Where information on prophylaxis was known (n = 200), 52 (26%) persons reported taking a recommended chemoprophylaxis; however, only seven reported adherence to the drug regimen, including three who took doxycycline, two who used mefloquine, and two who took atovaquone/proguanil. No significant association was observed between severe disease and use of prophylaxis. Although some patients had multiple clinical complications associated with an infection, the largest proportion of patients experienced severe anemia (22%), followed by renal failure (16%), cerebral malaria (11%), ARDS (7%), and jaundice (2%). Patients with severe disease were more likely to receive inappropriate treatment than those with uncomplicated disease. Among the 231 severe cases, 109 (47%) patients were treated with quinidine and 86 (37%) were treated with an oral antimalarial drug. Twenty-six (11%) patients were treated with intravenous artesunate provided by CDC through an investigational new drug protocol. Patients diagnosed with uncomplicated malaria can be effectively treated with oral antimalarial drugs. However, patients who are considered to have severe disease should be treated aggressively with parenteral antimalarial therapy (23).

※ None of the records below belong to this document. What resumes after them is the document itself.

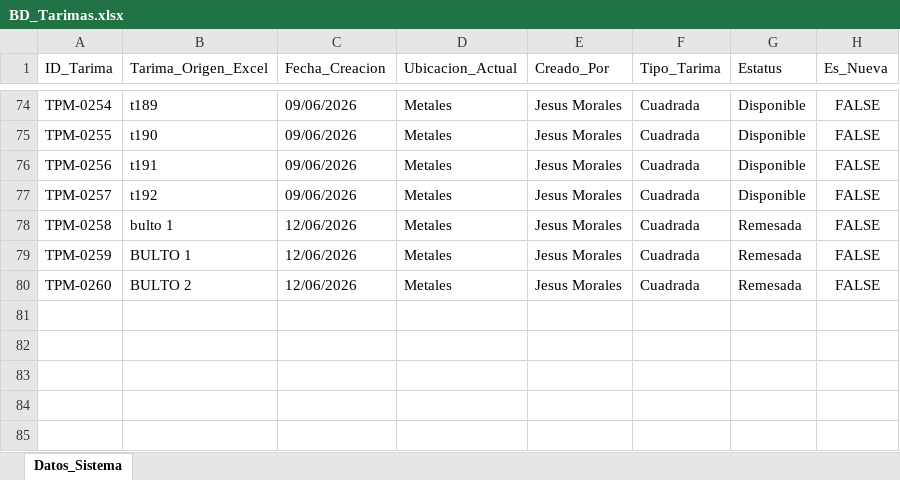
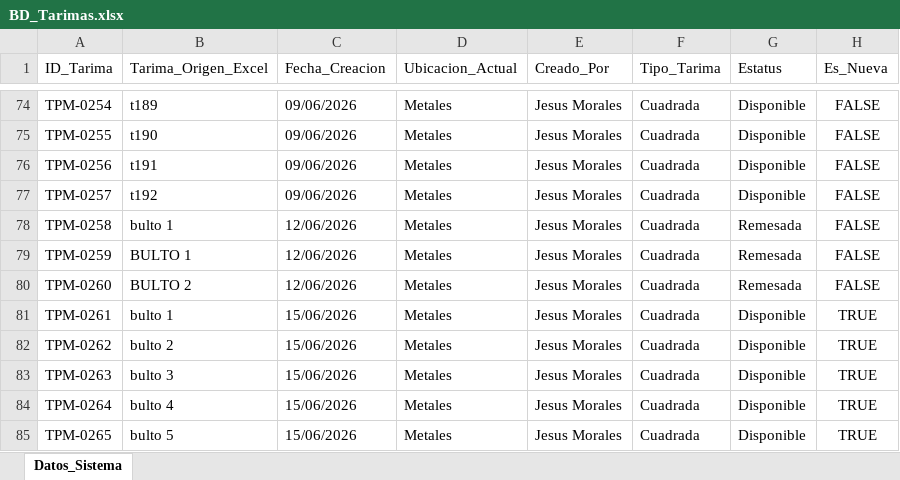
Before and after one commit to jesusalbertomoraleslopez-byte/remisiones-de-materiales, an Excel workbook: BD_Tarimas.xlsx, sheet Datos_Sistema, drawn as a sheet; only a part is shown, gaps mark what is left out; values as stored, in another font and other column widths than the file's, no borders; the diff names each change by its address in the sheet, - before the commit and + after, or states it on an @@ line.

Commit message:
Sincronizacion App: BD_Tarimas.xlsx

```diff
--- a/BD_Tarimas.xlsx (sheet Datos_Sistema)
+++ b/BD_Tarimas.xlsx (sheet Datos_Sistema)
+row 81: TPM-0261 | bulto 1 | 15/06/2026 | Metales | Jesus Morales | Cuadrada | Disponible | TRUE
+row 82: TPM-0262 | bulto 2 | 15/06/2026 | Metales | Jesus Morales | Cuadrada | Disponible | TRUE
+row 83: TPM-0263 | bulto 3 | 15/06/2026 | Metales | Jesus Morales | Cuadrada | Disponible | TRUE
+row 84: TPM-0264 | bulto 4 | 15/06/2026 | Metales | Jesus Morales | Cuadrada | Disponible | TRUE
+row 85: TPM-0265 | bulto 5 | 15/06/2026 | Metales | Jesus Morales | Cuadrada | Disponible | TRUE
```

No significant difference was observed in the number of days from date of return to date of hospitalization between severe and uncomplicated P. falciparum cases (15.7 days for severe and 14.7 days for uncomplicated). In addition, no significant difference was observed in the length of time between date of onset and date of hospitalization between severe and uncomplicated P. falciparum cases (5.7 days for severe and 5.8 days for uncomplicated), unlike in 2011 when severe cases had significantly longer intervals between date of onset and date of hospitalization than uncomplicated cases (5.7 days for severe and 2.2 days for uncomplicated) (5). The dates on which patients first saw a medical provider were not collected, so time from first provider encounter to hospitalization could not be examined.
Among patients for whom reason for travel was known, most (55%) of the severe cases were in VFRs (comparable with 2011), of whom 65% specified acquisition from West Africa; 75% of severe cases were identified as P. falciparum infections. None of the severe cases were acquired in Haiti, a significant decrease from 2011 when 5% of the severe cases were acquired in Haiti. In Haiti, virtually all malaria is caused by P. falciparum.
A significant association between travel for business and severe malaria was identified, unlike in 2011 when no association was found. Among patients who traveled for business, 22% (26 of 118) developed severe disease, compared with 14% (148 of 1,088) of those traveling for other purposes. No significant association was found between travel for missionary work and severe malaria in 2012, whereas in 2011 there was a significant association.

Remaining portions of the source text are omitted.